/---

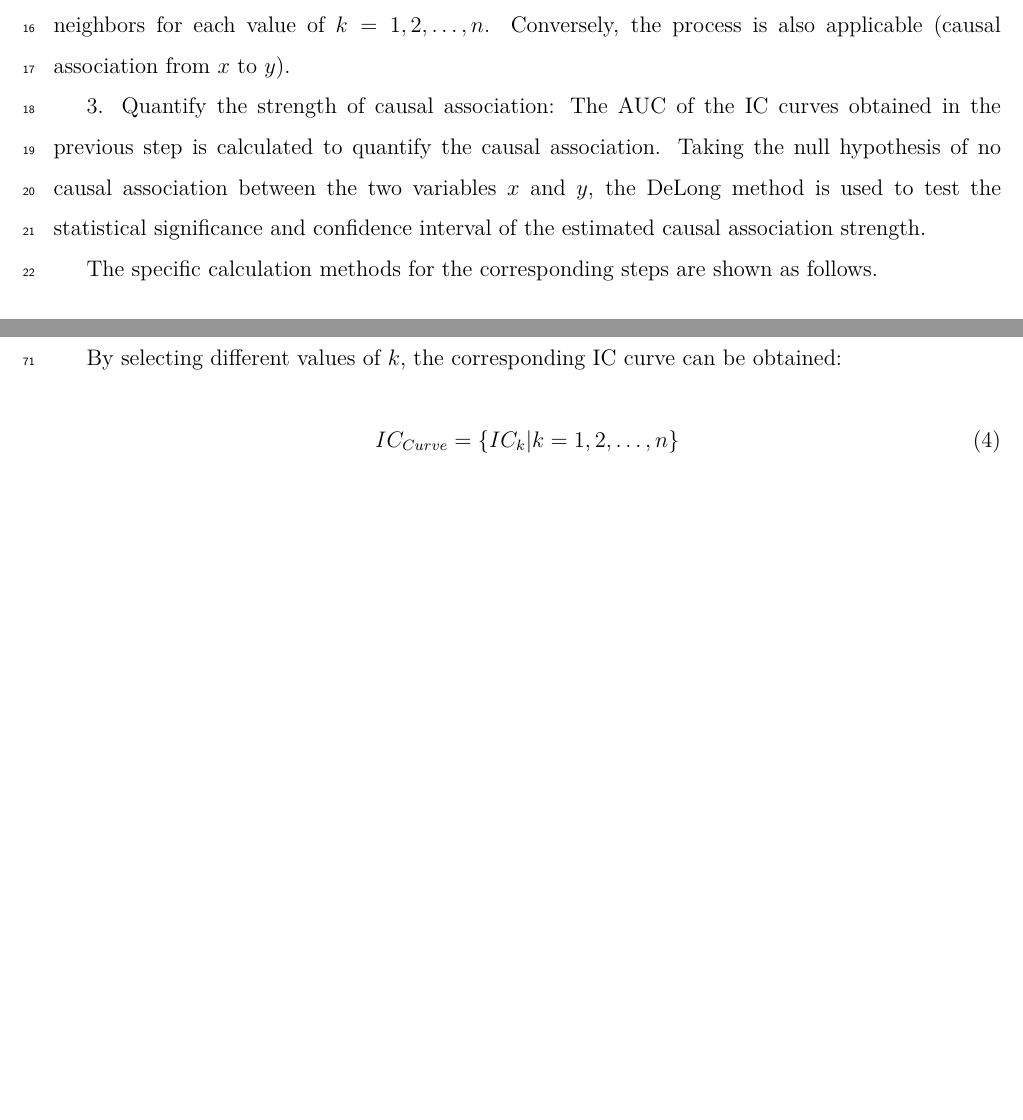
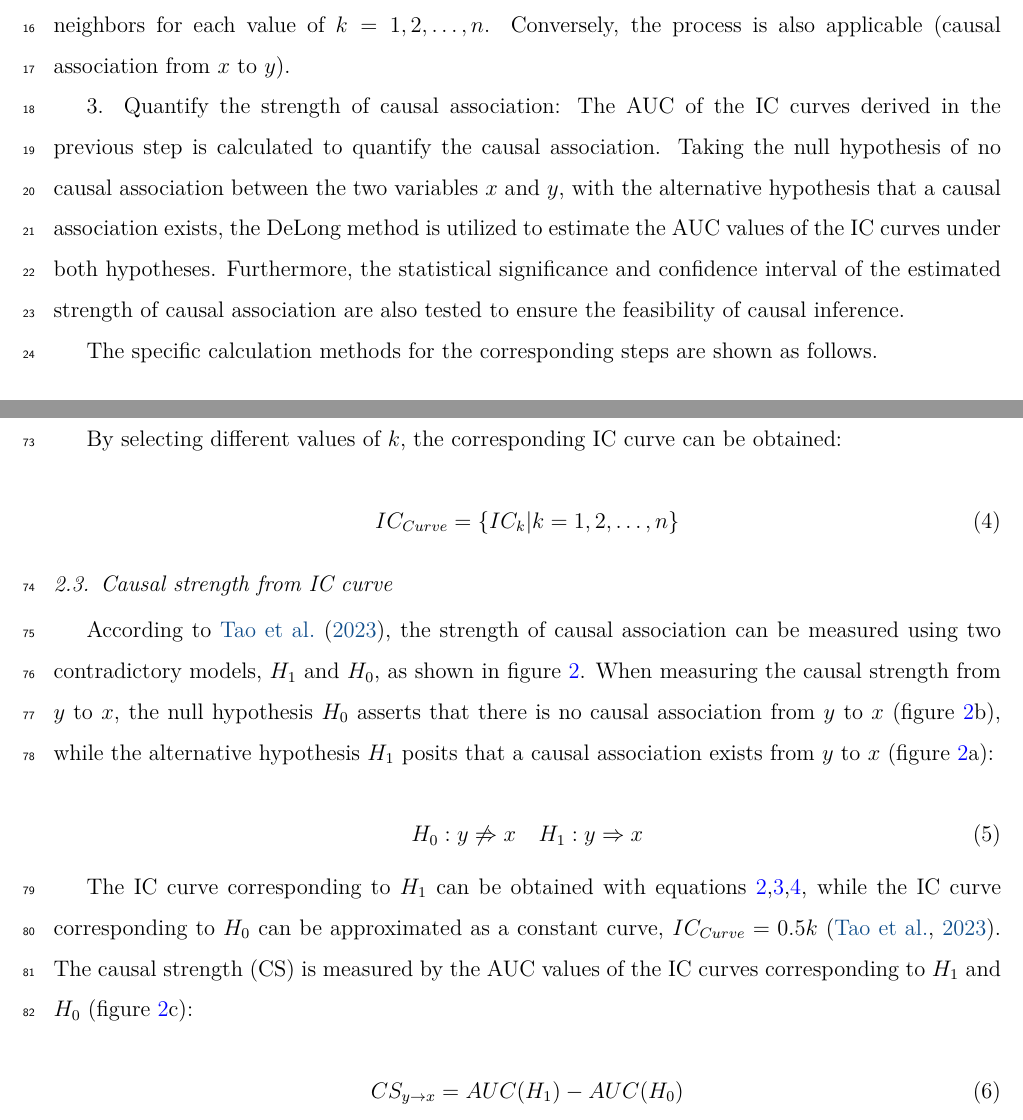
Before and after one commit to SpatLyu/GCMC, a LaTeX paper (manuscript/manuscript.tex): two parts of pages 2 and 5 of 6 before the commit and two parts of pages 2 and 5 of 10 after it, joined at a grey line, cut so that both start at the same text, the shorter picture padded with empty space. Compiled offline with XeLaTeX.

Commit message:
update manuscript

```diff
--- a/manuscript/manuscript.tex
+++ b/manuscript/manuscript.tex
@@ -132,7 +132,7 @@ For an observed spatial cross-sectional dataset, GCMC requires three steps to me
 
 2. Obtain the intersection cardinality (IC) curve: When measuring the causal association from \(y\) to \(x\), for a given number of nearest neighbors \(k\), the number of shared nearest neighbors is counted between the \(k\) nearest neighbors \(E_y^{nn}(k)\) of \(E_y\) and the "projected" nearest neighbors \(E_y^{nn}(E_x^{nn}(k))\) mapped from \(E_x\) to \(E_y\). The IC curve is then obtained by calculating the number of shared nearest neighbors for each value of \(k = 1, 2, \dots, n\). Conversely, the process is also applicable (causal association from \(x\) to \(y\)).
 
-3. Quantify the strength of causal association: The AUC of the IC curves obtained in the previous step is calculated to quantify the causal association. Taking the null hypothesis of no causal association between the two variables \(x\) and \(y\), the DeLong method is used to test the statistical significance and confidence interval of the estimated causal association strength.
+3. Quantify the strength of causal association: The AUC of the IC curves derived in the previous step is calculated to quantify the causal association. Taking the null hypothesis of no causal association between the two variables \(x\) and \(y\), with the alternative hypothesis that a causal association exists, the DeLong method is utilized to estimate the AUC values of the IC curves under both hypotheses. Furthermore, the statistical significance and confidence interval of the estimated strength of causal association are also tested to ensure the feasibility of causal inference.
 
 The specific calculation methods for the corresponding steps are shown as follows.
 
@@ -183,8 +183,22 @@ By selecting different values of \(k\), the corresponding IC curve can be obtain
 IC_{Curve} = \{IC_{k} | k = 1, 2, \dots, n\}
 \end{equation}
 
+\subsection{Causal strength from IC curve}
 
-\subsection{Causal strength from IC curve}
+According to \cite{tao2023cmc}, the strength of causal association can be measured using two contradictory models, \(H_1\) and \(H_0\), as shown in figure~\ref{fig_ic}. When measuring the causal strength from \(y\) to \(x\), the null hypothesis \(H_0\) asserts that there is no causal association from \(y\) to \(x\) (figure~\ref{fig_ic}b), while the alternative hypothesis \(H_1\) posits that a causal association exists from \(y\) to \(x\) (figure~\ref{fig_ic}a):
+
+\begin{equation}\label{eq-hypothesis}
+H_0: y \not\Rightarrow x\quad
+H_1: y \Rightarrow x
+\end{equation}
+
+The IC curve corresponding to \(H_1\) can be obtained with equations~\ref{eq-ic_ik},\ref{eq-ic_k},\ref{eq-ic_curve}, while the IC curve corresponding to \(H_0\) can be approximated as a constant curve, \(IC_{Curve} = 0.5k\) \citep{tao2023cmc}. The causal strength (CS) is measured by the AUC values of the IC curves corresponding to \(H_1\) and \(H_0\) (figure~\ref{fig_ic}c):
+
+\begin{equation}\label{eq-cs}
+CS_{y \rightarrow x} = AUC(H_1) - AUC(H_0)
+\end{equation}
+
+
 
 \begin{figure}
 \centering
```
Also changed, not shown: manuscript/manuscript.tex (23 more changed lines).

\---

* **Exercise**:
Output the material above word for word. Leave out its images.

* **Answer box**:
Before and after one commit to SpatLyu/GCMC, a LaTeX paper (manuscript/manuscript.tex): two parts of pages 2 and 5 of 6 before the commit and two parts of pages 2 and 5 of 10 after it, joined at a grey line, cut so that both start at the same text, the shorter picture padded with empty space. Compiled offline with XeLaTeX.

Commit message:
update manuscript

```diff
--- a/manuscript/manuscript.tex
+++ b/manuscript/manuscript.tex
@@ -132,7 +132,7 @@ For an observed spatial cross-sectional dataset, GCMC requires three steps to me
 
 2. Obtain the intersection cardinality (IC) curve: When measuring the causal association from \(y\) to \(x\), for a given number of nearest neighbors \(k\), the number of shared nearest neighbors is counted between the \(k\) nearest neighbors \(E_y^{nn}(k)\) of \(E_y\) and the "projected" nearest neighbors \(E_y^{nn}(E_x^{nn}(k))\) mapped from \(E_x\) to \(E_y\). The IC curve is then obtained by calculating the number of shared nearest neighbors for each value of \(k = 1, 2, \dots, n\). Conversely, the process is also applicable (causal association from \(x\) to \(y\)).
 
-3. Quantify the strength of causal association: The AUC of the IC curves obtained in the previous step is calculated to quantify the causal association. Taking the null hypothesis of no causal association between the two variables \(x\) and \(y\), the DeLong method is used to test the statistical significance and confidence interval of the estimated causal association strength.
+3. Quantify the strength of causal association: The AUC of the IC curves derived in the previous step is calculated to quantify the causal association. Taking the null hypothesis of no causal association between the two variables \(x\) and \(y\), with the alternative hypothesis that a causal association exists, the DeLong method is utilized to estimate the AUC values of the IC curves under both hypotheses. Furthermore, the statistical significance and confidence interval of the estimated strength of causal association are also tested to ensure the feasibility of causal inference.
 
 The specific calculation methods for the corresponding steps are shown as follows.
 
@@ -183,8 +183,22 @@ By selecting different values of \(k\), the corresponding IC curve can be obtain
 IC_{Curve} = \{IC_{k} | k = 1, 2, \dots, n\}
 \end{equation}
 
+\subsection{Causal strength from IC curve}
 
-\subsection{Causal strength from IC curve}
+According to \cite{tao2023cmc}, the strength of causal association can be measured using two contradictory models, \(H_1\) and \(H_0\), as shown in figure~\ref{fig_ic}. When measuring the causal strength from \(y\) to \(x\), the null hypothesis \(H_0\) asserts that there is no causal association from \(y\) to \(x\) (figure~\ref{fig_ic}b), while the alternative hypothesis \(H_1\) posits that a causal association exists from \(y\) to \(x\) (figure~\ref{fig_ic}a):
+
+\begin{equation}\label{eq-hypothesis}
+H_0: y \not\Rightarrow x\quad
+H_1: y \Rightarrow x
+\end{equation}
+
+The IC curve corresponding to \(H_1\) can be obtained with equations~\ref{eq-ic_ik},\ref{eq-ic_k},\ref{eq-ic_curve}, while the IC curve corresponding to \(H_0\) can be approximated as a constant curve, \(IC_{Curve} = 0.5k\) \citep{tao2023cmc}. The causal strength (CS) is measured by the AUC values of the IC curves corresponding to \(H_1\) and \(H_0\) (figure~\ref{fig_ic}c):
+
+\begin{equation}\label{eq-cs}
+CS_{y \rightarrow x} = AUC(H_1) - AUC(H_0)
+\end{equation}
+
+
 
 \begin{figure}
 \centering
```
Also changed, not shown: manuscript/manuscript.tex (23 more changed lines).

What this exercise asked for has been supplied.